(Change detection data)
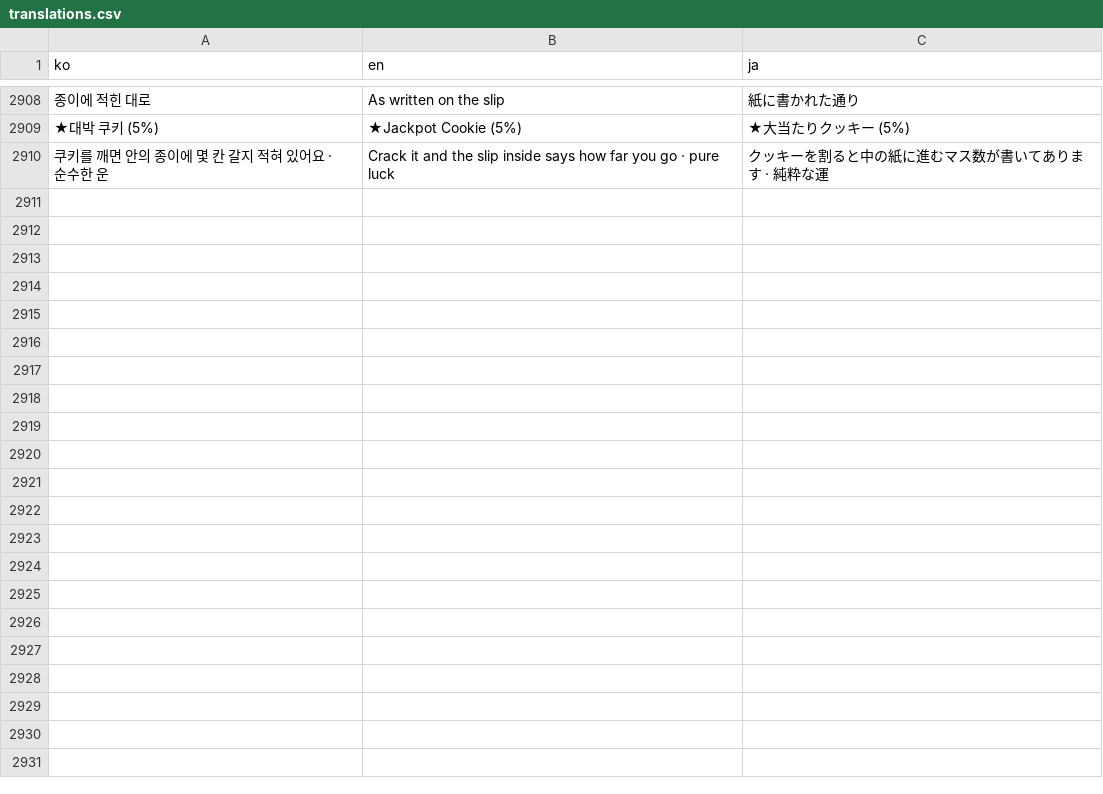
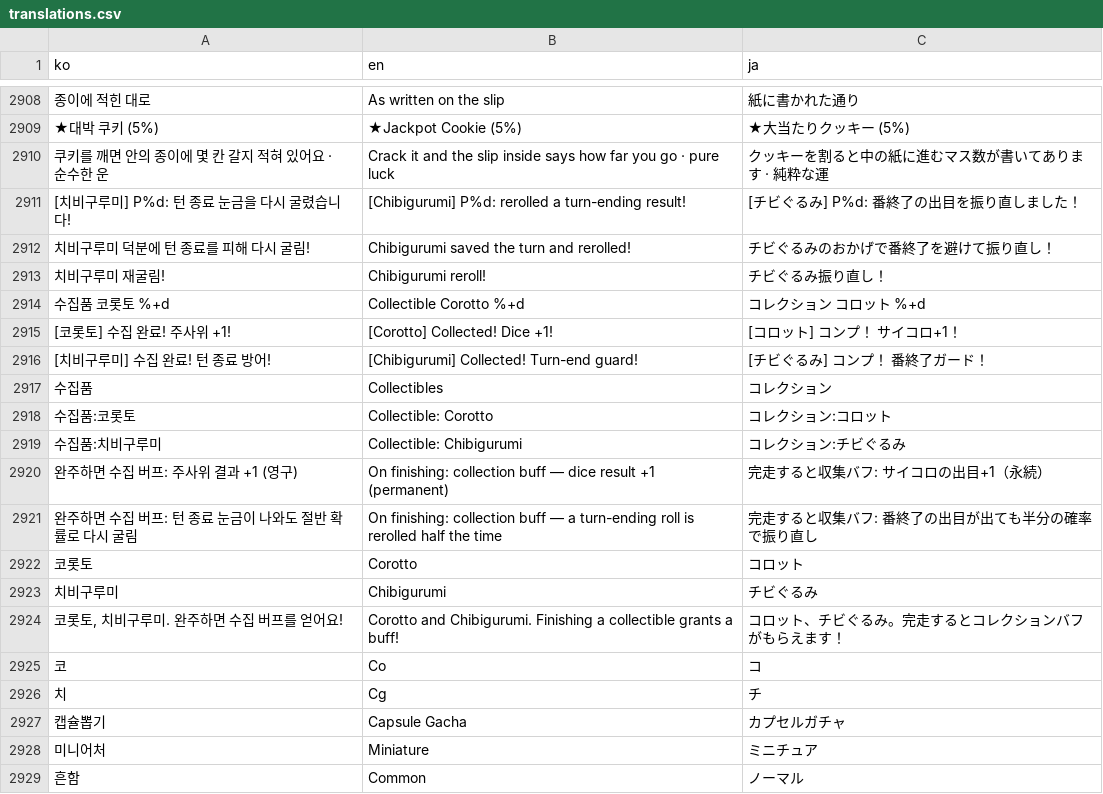
Before and after one commit to mayjohn66-cmd/TRG, a CSV file: content_trickcal/data/translations.csv, drawn as a sheet; only a part is shown, gaps mark what is left out; the diff covers the shown part only; the diff names each change by its address in the sheet, - before the commit and + after, or states it on an @@ line.

```diff
--- a/content_trickcal/data/translations.csv
+++ b/content_trickcal/data/translations.csv
+row 2911: [치비구루미] P%d: 턴 종료 눈금을 다시 굴렸습니다! | [Chibigurumi] P%d: rerolled a turn-ending result! | [チビぐるみ] P%d: 番終了の出目を振り直しました！
+row 2912: 치비구루미 덕분에 턴 종료를 피해 다시 굴림! | Chibigurumi saved the turn and rerolled! | チビぐるみのおかげで番終了を避けて振り直し！
+row 2913: 치비구루미 재굴림! | Chibigurumi reroll! | チビぐるみ振り直し！
+row 2914: 수집품 코롯토 %+d | Collectible Corotto %+d | コレクション コロット %+d
+row 2915: [코롯토] 수집 완료! 주사위 +1! | [Corotto] Collected! Dice +1! | [コロット] コンプ！ サイコロ+1！
+row 2916: [치비구루미] 수집 완료! 턴 종료 방어! | [Chibigurumi] Collected! Turn-end guard! | [チビぐるみ] コンプ！ 番終了ガード！
+row 2917: 수집품 | Collectibles | コレクション
+row 2918: 수집품:코롯토 | Collectible: Corotto | コレクション:コロット
+row 2919: 수집품:치비구루미 | Collectible: Chibigurumi | コレクション:チビぐるみ
+row 2920: 완주하면 수집 버프: 주사위 결과 +1 (영구) | On finishing: collection buff — dice result +1 (permanent) | 完走すると収集バフ: サイコロの出目+1（永続）
+row 2921: 완주하면 수집 버프: 턴 종료 눈금이 나와도 절반 확률로 다시 굴림 | On finishing: collection buff — a turn-ending roll is rerolled half the time | 完走すると収集バフ: 番終了の出目が出ても半分の確率で振り直し
+row 2922: 코롯토 | Corotto | コロット
+row 2923: 치비구루미 | Chibigurumi | チビぐるみ
+row 2924: 코롯토, 치비구루미. 완주하면 수집 버프를 얻어요! | Corotto and Chibigurumi. Finishing a collectible grants a buff! | コロット、チビぐるみ。完走するとコレクションバフがもらえます！
+row 2925: 코 | Co | コ
+row 2926: 치 | Cg | チ
+row 2927: 캡슐뽑기 | Capsule Gacha | カプセルガチャ
+row 2928: 미니어처 | Miniature | ミニチュア
+row 2929: 흔함 | Common | ノーマル
```
Also changed, not shown: 19 added rows elsewhere in this file, content_trickcal/data/augments_table.csv, content_trickcal/data/dice_table.csv, 29 other files.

**Exercise**
For each line above that includes the word "コロット", make a copy of that line.

**Written reply**
+row 2914: 수집품 코롯토 %+d | Collectible Corotto %+d | コレクション コロット %+d
+row 2915: [코롯토] 수집 완료! 주사위 +1! | [Corotto] Collected! Dice +1! | [コロット] コンプ！ サイコロ+1！
+row 2918: 수집품:코롯토 | Collectible: Corotto | コレクション:コロット
+row 2922: 코롯토 | Corotto | コロット
+row 2924: 코롯토, 치비구루미. 완주하면 수집 버프를 얻어요! | Corotto and Chibigurumi. Finishing a collectible grants a buff! | コロット、チビぐるみ。完走するとコレクションバフがもらえます！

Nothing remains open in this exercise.